## WORK TO COMPLETE
Could you copy out every line of the data where the word "traderX" occurs?

%%

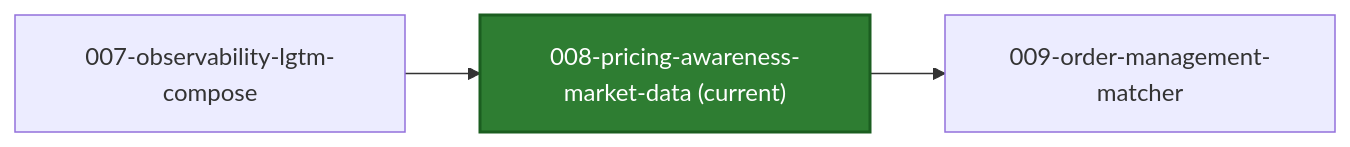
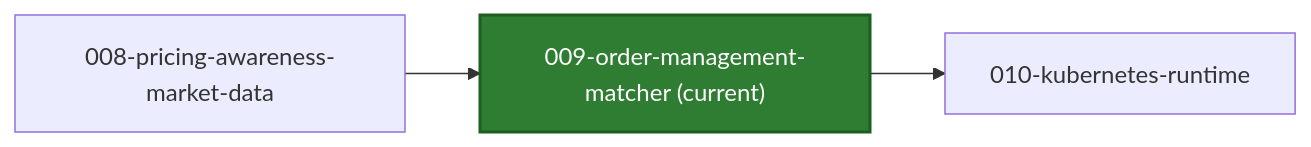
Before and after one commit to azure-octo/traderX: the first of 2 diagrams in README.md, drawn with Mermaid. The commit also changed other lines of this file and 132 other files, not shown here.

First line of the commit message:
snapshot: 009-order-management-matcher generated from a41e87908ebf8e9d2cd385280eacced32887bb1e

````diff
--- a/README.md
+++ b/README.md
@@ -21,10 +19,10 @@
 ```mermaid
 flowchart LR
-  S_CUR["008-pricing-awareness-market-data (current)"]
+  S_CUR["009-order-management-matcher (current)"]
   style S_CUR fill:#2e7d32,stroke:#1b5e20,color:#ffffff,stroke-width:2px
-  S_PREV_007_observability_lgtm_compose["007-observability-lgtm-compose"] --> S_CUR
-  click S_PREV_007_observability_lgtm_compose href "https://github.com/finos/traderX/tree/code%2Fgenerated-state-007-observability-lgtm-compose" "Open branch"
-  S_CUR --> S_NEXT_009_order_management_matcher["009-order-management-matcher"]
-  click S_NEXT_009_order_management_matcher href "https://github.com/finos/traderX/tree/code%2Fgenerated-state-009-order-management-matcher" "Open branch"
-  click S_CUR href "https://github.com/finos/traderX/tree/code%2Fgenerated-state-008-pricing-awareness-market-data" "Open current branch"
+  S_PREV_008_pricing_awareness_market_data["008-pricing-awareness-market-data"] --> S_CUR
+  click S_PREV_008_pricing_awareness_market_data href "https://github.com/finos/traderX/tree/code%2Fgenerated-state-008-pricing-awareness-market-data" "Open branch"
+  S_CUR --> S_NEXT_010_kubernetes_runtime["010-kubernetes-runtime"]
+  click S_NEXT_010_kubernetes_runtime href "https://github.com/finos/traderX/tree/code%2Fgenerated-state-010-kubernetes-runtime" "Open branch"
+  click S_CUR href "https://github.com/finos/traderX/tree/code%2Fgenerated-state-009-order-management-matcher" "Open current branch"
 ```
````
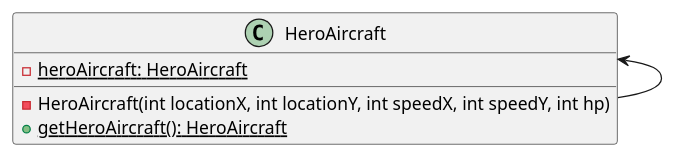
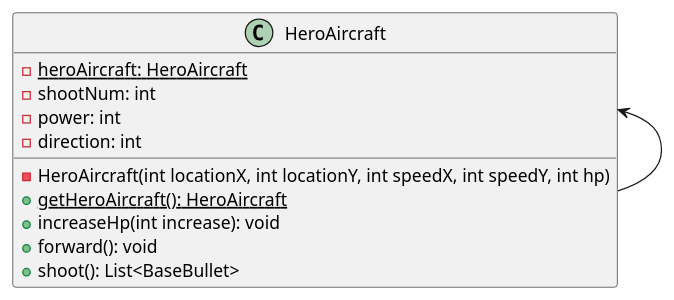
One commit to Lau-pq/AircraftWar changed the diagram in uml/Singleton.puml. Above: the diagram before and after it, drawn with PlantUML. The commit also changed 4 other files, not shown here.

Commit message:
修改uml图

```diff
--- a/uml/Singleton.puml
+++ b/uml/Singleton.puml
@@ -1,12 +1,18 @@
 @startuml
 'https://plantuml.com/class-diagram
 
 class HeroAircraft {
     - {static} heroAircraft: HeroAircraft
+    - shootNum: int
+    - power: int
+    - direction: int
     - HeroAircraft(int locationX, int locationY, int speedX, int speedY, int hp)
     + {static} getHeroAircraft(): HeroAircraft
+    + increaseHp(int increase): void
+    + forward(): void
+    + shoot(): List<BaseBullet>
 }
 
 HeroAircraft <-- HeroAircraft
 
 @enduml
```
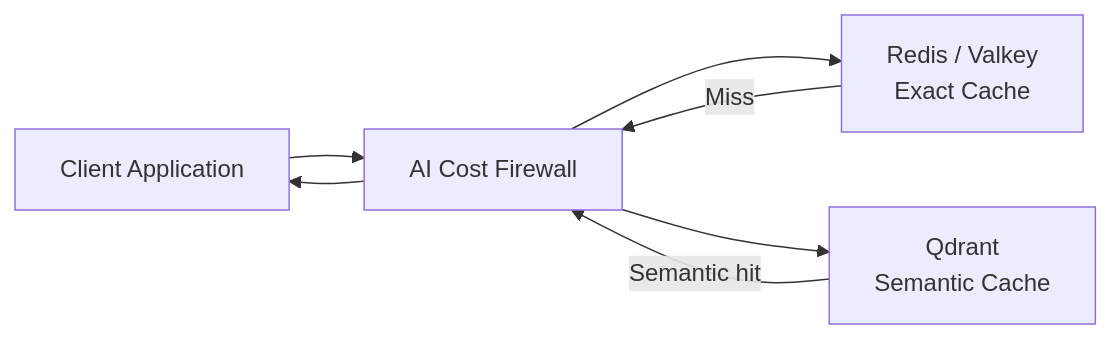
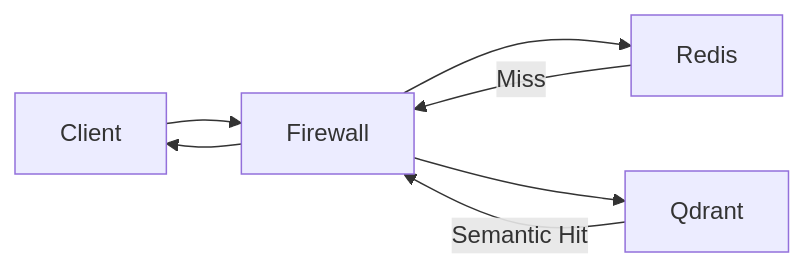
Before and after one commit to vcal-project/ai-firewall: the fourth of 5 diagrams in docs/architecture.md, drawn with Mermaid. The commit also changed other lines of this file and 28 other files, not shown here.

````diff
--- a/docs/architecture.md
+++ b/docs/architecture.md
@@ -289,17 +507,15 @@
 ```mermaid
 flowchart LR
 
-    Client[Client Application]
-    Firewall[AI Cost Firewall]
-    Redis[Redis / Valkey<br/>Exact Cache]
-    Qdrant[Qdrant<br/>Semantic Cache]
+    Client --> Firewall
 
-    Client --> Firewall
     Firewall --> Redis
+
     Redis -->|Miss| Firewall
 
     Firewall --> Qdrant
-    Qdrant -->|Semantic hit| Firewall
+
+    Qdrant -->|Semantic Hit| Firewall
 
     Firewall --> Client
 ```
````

%%

## COMPLETED TASK
Before and after one commit to azure-octo/traderX: the first of 2 diagrams in README.md, drawn with Mermaid. The commit also changed other lines of this file and 132 other files, not shown here.
-  click S_PREV_007_observability_lgtm_compose href "https://github.com/finos/traderX/tree/code%2Fgenerated-state-007-observability-lgtm-compose" "Open branch"
-  click S_NEXT_009_order_management_matcher href "https://github.com/finos/traderX/tree/code%2Fgenerated-state-009-order-management-matcher" "Open branch"
-  click S_CUR href "https://github.com/finos/traderX/tree/code%2Fgenerated-state-008-pricing-awareness-market-data" "Open current branch"
+  click S_PREV_008_pricing_awareness_market_data href "https://github.com/finos/traderX/tree/code%2Fgenerated-state-008-pricing-awareness-market-data" "Open branch"
+  click S_NEXT_010_kubernetes_runtime href "https://github.com/finos/traderX/tree/code%2Fgenerated-state-010-kubernetes-runtime" "Open branch"
+  click S_CUR href "https://github.com/finos/traderX/tree/code%2Fgenerated-state-009-order-management-matcher" "Open current branch"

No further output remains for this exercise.